## To do
All of the lines below should be printed again exactly as they are.

## Data provided
--- START ---

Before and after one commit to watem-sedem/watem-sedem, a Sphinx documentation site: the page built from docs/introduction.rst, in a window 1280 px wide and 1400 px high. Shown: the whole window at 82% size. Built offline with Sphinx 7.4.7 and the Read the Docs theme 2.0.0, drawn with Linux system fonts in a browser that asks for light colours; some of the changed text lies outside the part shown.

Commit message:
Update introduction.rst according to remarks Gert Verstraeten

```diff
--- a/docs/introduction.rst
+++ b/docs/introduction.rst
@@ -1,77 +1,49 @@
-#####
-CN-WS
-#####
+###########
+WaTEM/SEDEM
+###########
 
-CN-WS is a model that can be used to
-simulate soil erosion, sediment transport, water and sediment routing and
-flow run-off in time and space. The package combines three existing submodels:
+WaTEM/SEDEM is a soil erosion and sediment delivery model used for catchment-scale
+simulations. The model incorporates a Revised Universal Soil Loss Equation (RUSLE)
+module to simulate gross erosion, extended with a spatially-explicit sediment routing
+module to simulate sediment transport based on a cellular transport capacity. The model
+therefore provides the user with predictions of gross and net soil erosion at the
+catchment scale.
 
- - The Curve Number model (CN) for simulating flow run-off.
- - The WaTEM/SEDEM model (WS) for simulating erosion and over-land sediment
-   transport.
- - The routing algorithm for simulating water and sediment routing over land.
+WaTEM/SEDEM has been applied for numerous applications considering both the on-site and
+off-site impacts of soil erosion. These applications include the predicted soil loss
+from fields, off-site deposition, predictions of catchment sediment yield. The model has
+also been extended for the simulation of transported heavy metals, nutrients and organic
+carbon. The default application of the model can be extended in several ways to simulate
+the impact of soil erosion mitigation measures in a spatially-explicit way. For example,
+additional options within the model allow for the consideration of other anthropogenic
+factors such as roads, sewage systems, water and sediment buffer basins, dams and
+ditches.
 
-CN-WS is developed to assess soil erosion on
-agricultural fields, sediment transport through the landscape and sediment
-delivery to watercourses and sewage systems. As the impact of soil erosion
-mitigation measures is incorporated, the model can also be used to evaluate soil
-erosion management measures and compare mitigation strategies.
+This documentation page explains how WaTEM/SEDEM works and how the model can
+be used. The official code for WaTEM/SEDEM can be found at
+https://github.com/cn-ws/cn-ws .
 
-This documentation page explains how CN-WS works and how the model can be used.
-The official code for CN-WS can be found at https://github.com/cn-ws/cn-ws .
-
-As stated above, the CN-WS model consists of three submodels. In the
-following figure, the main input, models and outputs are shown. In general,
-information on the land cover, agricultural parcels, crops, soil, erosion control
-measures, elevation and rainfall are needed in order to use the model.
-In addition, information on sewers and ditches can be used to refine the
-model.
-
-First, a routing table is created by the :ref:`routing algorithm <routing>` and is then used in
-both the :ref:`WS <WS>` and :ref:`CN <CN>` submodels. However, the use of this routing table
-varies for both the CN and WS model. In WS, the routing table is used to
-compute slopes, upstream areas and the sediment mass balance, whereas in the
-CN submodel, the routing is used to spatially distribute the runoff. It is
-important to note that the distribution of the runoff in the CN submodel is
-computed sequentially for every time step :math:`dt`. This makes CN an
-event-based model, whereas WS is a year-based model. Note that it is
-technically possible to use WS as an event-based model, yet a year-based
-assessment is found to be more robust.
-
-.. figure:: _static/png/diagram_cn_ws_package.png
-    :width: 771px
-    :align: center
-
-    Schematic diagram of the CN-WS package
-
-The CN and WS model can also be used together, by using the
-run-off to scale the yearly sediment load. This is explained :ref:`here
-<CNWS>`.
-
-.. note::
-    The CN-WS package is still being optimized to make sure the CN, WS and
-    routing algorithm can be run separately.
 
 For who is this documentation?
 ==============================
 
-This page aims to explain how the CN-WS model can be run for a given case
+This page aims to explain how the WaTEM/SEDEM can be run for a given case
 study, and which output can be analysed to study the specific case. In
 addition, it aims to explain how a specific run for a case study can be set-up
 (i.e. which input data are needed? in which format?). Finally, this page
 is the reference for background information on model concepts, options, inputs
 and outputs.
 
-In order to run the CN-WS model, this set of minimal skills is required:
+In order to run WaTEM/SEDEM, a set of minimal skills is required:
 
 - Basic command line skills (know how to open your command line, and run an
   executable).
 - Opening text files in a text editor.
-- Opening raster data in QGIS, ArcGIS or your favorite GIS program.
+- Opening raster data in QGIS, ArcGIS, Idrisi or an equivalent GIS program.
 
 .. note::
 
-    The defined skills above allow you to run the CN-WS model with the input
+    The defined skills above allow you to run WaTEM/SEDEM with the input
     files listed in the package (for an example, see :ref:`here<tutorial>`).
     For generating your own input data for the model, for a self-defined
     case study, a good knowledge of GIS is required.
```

--- END ---

## Answer box
Before and after one commit to watem-sedem/watem-sedem, a Sphinx documentation site: the page built from docs/introduction.rst, in a window 1280 px wide and 1400 px high. Shown: the whole window at 82% size. Built offline with Sphinx 7.4.7 and the Read the Docs theme 2.0.0, drawn with Linux system fonts in a browser that asks for light colours; some of the changed text lies outside the part shown.

Commit message:
Update introduction.rst according to remarks Gert Verstraeten

```diff
--- a/docs/introduction.rst
+++ b/docs/introduction.rst
@@ -1,77 +1,49 @@
-#####
-CN-WS
-#####
+###########
+WaTEM/SEDEM
+###########
 
-CN-WS is a model that can be used to
-simulate soil erosion, sediment transport, water and sediment routing and
-flow run-off in time and space. The package combines three existing submodels:
+WaTEM/SEDEM is a soil erosion and sediment delivery model used for catchment-scale
+simulations. The model incorporates a Revised Universal Soil Loss Equation (RUSLE)
+module to simulate gross erosion, extended with a spatially-explicit sediment routing
+module to simulate sediment transport based on a cellular transport capacity. The model
+therefore provides the user with predictions of gross and net soil erosion at the
+catchment scale.
 
- - The Curve Number model (CN) for simulating flow run-off.
- - The WaTEM/SEDEM model (WS) for simulating erosion and over-land sediment
-   transport.
- - The routing algorithm for simulating water and sediment routing over land.
+WaTEM/SEDEM has been applied for numerous applications considering both the on-site and
+off-site impacts of soil erosion. These applications include the predicted soil loss
+from fields, off-site deposition, predictions of catchment sediment yield. The model has
+also been extended for the simulation of transported heavy metals, nutrients and organic
+carbon. The default application of the model can be extended in several ways to simulate
+the impact of soil erosion mitigation measures in a spatially-explicit way. For example,
+additional options within the model allow for the consideration of other anthropogenic
+factors such as roads, sewage systems, water and sediment buffer basins, dams and
+ditches.
 
-CN-WS is developed to assess soil erosion on
-agricultural fields, sediment transport through the landscape and sediment
-delivery to watercourses and sewage systems. As the impact of soil erosion
-mitigation measures is incorporated, the model can also be used to evaluate soil
-erosion management measures and compare mitigation strategies.
+This documentation page explains how WaTEM/SEDEM works and how the model can
+be used. The official code for WaTEM/SEDEM can be found at
+https://github.com/cn-ws/cn-ws .
 
-This documentation page explains how CN-WS works and how the model can be used.
-The official code for CN-WS can be found at https://github.com/cn-ws/cn-ws .
-
-As stated above, the CN-WS model consists of three submodels. In the
-following figure, the main input, models and outputs are shown. In general,
-information on the land cover, agricultural parcels, crops, soil, erosion control
-measures, elevation and rainfall are needed in order to use the model.
-In addition, information on sewers and ditches can be used to refine the
-model.
-
-First, a routing table is created by the :ref:`routing algorithm <routing>` and is then used in
-both the :ref:`WS <WS>` and :ref:`CN <CN>` submodels. However, the use of this routing table
-varies for both the CN and WS model. In WS, the routing table is used to
-compute slopes, upstream areas and the sediment mass balance, whereas in the
-CN submodel, the routing is used to spatially distribute the runoff. It is
-important to note that the distribution of the runoff in the CN submodel is
-computed sequentially for every time step :math:`dt`. This makes CN an
-event-based model, whereas WS is a year-based model. Note that it is
-technically possible to use WS as an event-based model, yet a year-based
-assessment is found to be more robust.
-
-.. figure:: _static/png/diagram_cn_ws_package.png
-    :width: 771px
-    :align: center
-
-    Schematic diagram of the CN-WS package
-
-The CN and WS model can also be used together, by using the
-run-off to scale the yearly sediment load. This is explained :ref:`here
-<CNWS>`.
-
-.. note::
-    The CN-WS package is still being optimized to make sure the CN, WS and
-    routing algorithm can be run separately.
 
 For who is this documentation?
 ==============================
 
-This page aims to explain how the CN-WS model can be run for a given case
+This page aims to explain how the WaTEM/SEDEM can be run for a given case
 study, and which output can be analysed to study the specific case. In
 addition, it aims to explain how a specific run for a case study can be set-up
 (i.e. which input data are needed? in which format?). Finally, this page
 is the reference for background information on model concepts, options, inputs
 and outputs.
 
-In order to run the CN-WS model, this set of minimal skills is required:
+In order to run WaTEM/SEDEM, a set of minimal skills is required:
 
 - Basic command line skills (know how to open your command line, and run an
   executable).
 - Opening text files in a text editor.
-- Opening raster data in QGIS, ArcGIS or your favorite GIS program.
+- Opening raster data in QGIS, ArcGIS, Idrisi or an equivalent GIS program.
 
 .. note::
 
-    The defined skills above allow you to run the CN-WS model with the input
+    The defined skills above allow you to run WaTEM/SEDEM with the input
     files listed in the package (for an example, see :ref:`here<tutorial>`).
     For generating your own input data for the model, for a self-defined
     case study, a good knowledge of GIS is required.
```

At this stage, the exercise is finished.